Kaylah Vogt

North Memorial Health has agreed to pay $180,000 to settle a federal lawsuit brought by a woman with hearing disability who said she was refused a job as a greeter at its hospital in Robbinsdale because of her disability.

According to the EEOC’s lawsuit, in July 2020, North Memorial Health failed to hire Kaylah Vogt, 26, who is deaf for a greeter position because of her disability and failed to provide her a reasonable accommodation.  The applicant was qualified for the position and could perform the essential functions of the job which included greeting visitors, applying COVID-19 masking standards and policies, giving directions and keeping the area tidy and welcoming, violated the Americans with Disabilities Act of 1990 (ADA), as amended, which requires the accommodation of employees’ and applicants’ disabilities and prohibits firing or refusing to hire an applicant due to their disability.

The EEOC filed suit in the U.S. District Court for the District of Minnesota (Equal Employment Opportunity Commission v. North Memorial Health, Civil Action No. 22-cv-777 (NEB/TNL)) after first attempting to reach a pre-litigation settlement through its conciliation process.

In addition to the $180,000 in monetary relief, the two-year consent decree settling the suit requires North Memorial Health to revise its policies to state it will apply its disability anti-discrimination and reasonable accommodation policies to all applicants and employees hired to work at North Memorial Health, whether they are hired by North Memorial directly or through a staffing firm.

“Unfortunately, some employers continue to discriminate against deaf applicants based on myths, fears, and stereotypes about their ability to do the job because of their disability,” said EEOC Chicago District Office Regional Attorney Gregory Gochanour. “We are pleased that the consent decree requires North Memorial Health to now engage in the interactive process with all applicants including those sent via staffing firms and provide such applicants a reasonable accommodation as required under the ADA.”
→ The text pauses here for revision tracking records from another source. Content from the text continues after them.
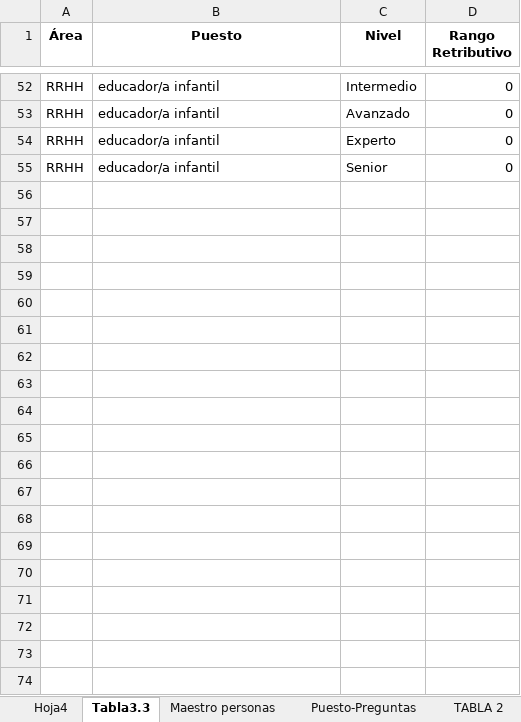
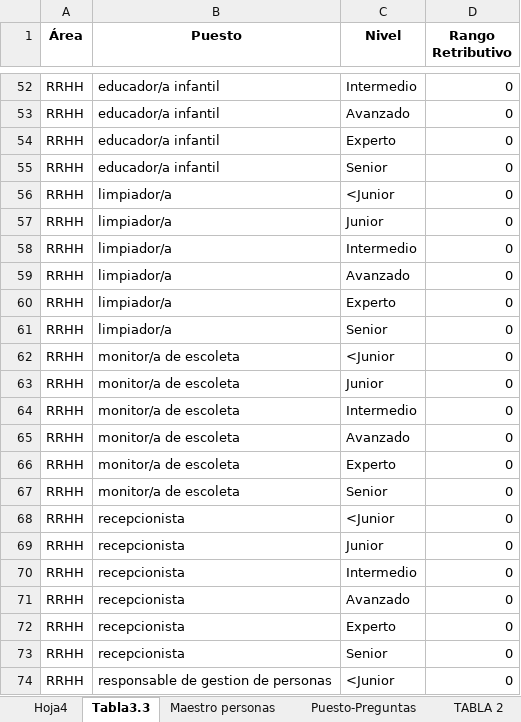
Before and after one commit to ImprovenHub/RRHH, an Excel workbook: VD_HERRAMIENTA_FILTRADA_RRHH.xlsx, sheet Tabla3.3, drawn as a sheet; only a part is shown, gaps mark what is left out; values as stored, in another font and other column widths than the file's, no borders; the diff covers the shown part only; the diff names each change by its address in the sheet, - before the commit and + after, or states it on an @@ line.

```diff
--- a/VD_HERRAMIENTA_FILTRADA_RRHH.xlsx (sheet Tabla3.3)
+++ b/VD_HERRAMIENTA_FILTRADA_RRHH.xlsx (sheet Tabla3.3)
@@ row 56 unhidden: RRHH | limpiador/a | <Junior | 0 @@
@@ row 57 unhidden: RRHH | limpiador/a | Junior | 0 @@
@@ row 58 unhidden: RRHH | limpiador/a | Intermedio | 0 @@
@@ row 59 unhidden: RRHH | limpiador/a | Avanzado | 0 @@
@@ row 60 unhidden: RRHH | limpiador/a | Experto | 0 @@
@@ row 61 unhidden: RRHH | limpiador/a | Senior | 0 @@
@@ row 62 unhidden: RRHH | monitor/a de escoleta | <Junior | 0 @@
@@ row 63 unhidden: RRHH | monitor/a de escoleta | Junior | 0 @@
@@ row 64 unhidden: RRHH | monitor/a de escoleta | Intermedio | 0 @@
@@ row 65 unhidden: RRHH | monitor/a de escoleta | Avanzado | 0 @@
@@ row 66 unhidden: RRHH | monitor/a de escoleta | Experto | 0 @@
@@ row 67 unhidden: RRHH | monitor/a de escoleta | Senior | 0 @@
@@ row 68 unhidden: RRHH | recepcionista | <Junior | 0 @@
@@ row 69 unhidden: RRHH | recepcionista | Junior | 0 @@
@@ row 70 unhidden: RRHH | recepcionista | Intermedio | 0 @@
@@ row 71 unhidden: RRHH | recepcionista | Avanzado | 0 @@
@@ row 72 unhidden: RRHH | recepcionista | Experto | 0 @@
@@ row 73 unhidden: RRHH | recepcionista | Senior | 0 @@
@@ row 74 unhidden: RRHH | responsable de gestion de personas | <Junior | 0 @@
```
Also changed, not shown: 95 hidden or unhidden rows elsewhere in this sheet, sheet Puesto-Preguntas, sheet Maestro personas, hidden cells.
Vogt is a student at the University of Minnesota’s College of Continuing and Professional Studies, and she was featured in a college article in August 2021, where she recalled her experience with North Memorial and her belief that she had been hired.

Julianne Bowman, district director of the EEOC’s Chicago District, said “The consent decree’s requirement of training for managers and supervisors, involved in hiring decisions, on the ADA’s provisions against discrimination is critical to eliminating discrimination against disabled applicants.”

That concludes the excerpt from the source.